Portal Schools promises pathway to workplace, with help from Belkin
A new ninth through 12th grade school will offer academics and work experiences, simultaneously
by Donald Morrison
The excitement one imagines Chet Pipkin feeling when he was a 17-year-old inventing cables that enabled Apple computers to talk to non Apple printers could be heard in the Manhattan Beach billionaire, father of seven’s voice as he talked to parents on a Zoom call in February about inventing Portal Schools.
Pipkin is the publicity-adverse founder of the computer accessories company Belkin International, which he sold two years ago to Taiwan-based electronics giant FoxConn for close to $1 billion. Portal is a new, ninth through twelfth grade school located on Belkin’s Playa Vista campus, where students will intern and have an inside track on Belkin jobs when they graduate.
Pipkin described the school’s curriculum as based on research that shows experience-based learning is superior to traditional, sequential learning.
Portal, he acknowledged, is also based on his personal experience. He dropped out of UCLA after two quarters, he explained, because he saw an opportunity in the fast emerging computer industry.
“I wanted to start a business. But I was told, ‘No, no. First you have to follow the education track.’ But what if we made school a truly immersive space, where students were exposed to real world experiences while getting an education?
“We’re discovering there is a huge population who have the aptitude and eagerness to dive into business and the system is holding them back,” Pipkin told parents on the Zoom call.
Classes at Portal will be small, just 15 students for each of the 9th through 12th grades. And diverse, because Pipkin believes Los Angeles’ success in science and the arts is attributable to its diverse population. At $18,000 a year, it will also be expensive. But not as expensive as Chadwick or Vista Mar ($40,000 annually) or even Loyola High School ($21,000 annually).

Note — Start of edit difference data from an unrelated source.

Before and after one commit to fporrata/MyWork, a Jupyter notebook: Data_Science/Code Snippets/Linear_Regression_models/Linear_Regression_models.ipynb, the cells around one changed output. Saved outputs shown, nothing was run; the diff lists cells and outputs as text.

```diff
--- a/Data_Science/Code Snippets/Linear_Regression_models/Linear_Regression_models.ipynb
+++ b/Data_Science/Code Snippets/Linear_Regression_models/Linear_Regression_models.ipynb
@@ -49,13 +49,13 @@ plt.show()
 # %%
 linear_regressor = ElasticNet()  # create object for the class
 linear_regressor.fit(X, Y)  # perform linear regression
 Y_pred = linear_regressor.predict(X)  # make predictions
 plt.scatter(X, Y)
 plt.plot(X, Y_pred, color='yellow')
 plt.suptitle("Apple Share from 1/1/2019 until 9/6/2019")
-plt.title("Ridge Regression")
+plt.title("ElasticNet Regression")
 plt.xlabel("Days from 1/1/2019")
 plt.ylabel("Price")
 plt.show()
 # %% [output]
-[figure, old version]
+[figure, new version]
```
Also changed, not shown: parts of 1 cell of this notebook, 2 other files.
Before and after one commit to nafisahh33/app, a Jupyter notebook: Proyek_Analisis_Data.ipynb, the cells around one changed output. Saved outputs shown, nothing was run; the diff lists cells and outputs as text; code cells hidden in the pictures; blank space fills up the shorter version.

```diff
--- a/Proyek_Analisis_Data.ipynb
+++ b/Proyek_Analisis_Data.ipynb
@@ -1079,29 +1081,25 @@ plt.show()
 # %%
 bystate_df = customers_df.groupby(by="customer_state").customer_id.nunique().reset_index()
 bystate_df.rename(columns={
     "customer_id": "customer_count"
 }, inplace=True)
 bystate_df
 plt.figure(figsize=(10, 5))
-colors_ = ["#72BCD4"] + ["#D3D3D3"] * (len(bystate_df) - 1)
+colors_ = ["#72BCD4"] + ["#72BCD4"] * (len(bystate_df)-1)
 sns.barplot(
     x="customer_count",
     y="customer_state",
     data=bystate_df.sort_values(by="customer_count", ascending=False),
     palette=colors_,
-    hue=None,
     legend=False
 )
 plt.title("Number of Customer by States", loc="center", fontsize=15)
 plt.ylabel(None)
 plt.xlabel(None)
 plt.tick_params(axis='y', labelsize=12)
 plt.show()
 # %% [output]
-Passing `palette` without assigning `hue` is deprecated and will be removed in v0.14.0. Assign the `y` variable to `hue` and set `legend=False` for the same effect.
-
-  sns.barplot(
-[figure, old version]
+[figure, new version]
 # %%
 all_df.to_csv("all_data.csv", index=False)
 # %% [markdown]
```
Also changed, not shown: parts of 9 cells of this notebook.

Portal students are expected to attend the school for five years, with the expectation that upon graduation, the student will have earned enough credits for an associates degree, or even a bachelor’s degree, and will have interned at Belkin.
“We’re a really good fit for someone who thrives in a small school setting,” Portal’s director of outreach and recruitment, Valerie Green, said on the February Zoom call. “It’s a good fit for a student who thrives in project-based, collaborative learning.”
Each student will have a personalized curriculum.
“It’s not time-bound, in the traditional sense,” Green said. “So students can actually accelerate and move quickly if that’s their pacing, or they can slow down and take more time if they need it.”
Portal’s board includes Matthew Wunder, co-founder of Da Vinci School, in Hawthorne, whose board Pipkin serves on.
Marina Del Rey resident Heather Goran has two sons, 18-months apart. Ethan, the older of the two, will be attending Portal when it welcomes its first ninth graders in August.
“Pipkin said he wants students to contribute to his company,” Goren said. “And where else do you get that opportunity?”
Goren said she’s long felt that high schools weren’t spending enough time preparing students for the workplace, and wanted to find a school where her son could pick the path that best suits him.
Kate Parsons, Portal’s Chief Operating Officer, believes Portal students will be better prepared for the workforce because they will have spent time learning skills.
“There’s a huge skills gap issue,” Parsons said. “And a lot of companies’ applicant pools are not as qualified, or not as representative and diverse, as companies want them to be. Portal hopes to close that gap,” she said.
To learn more, visit portalschools.org or email Valerie Green, Director of Community Outreach, at firstname.lastname@example.org. ER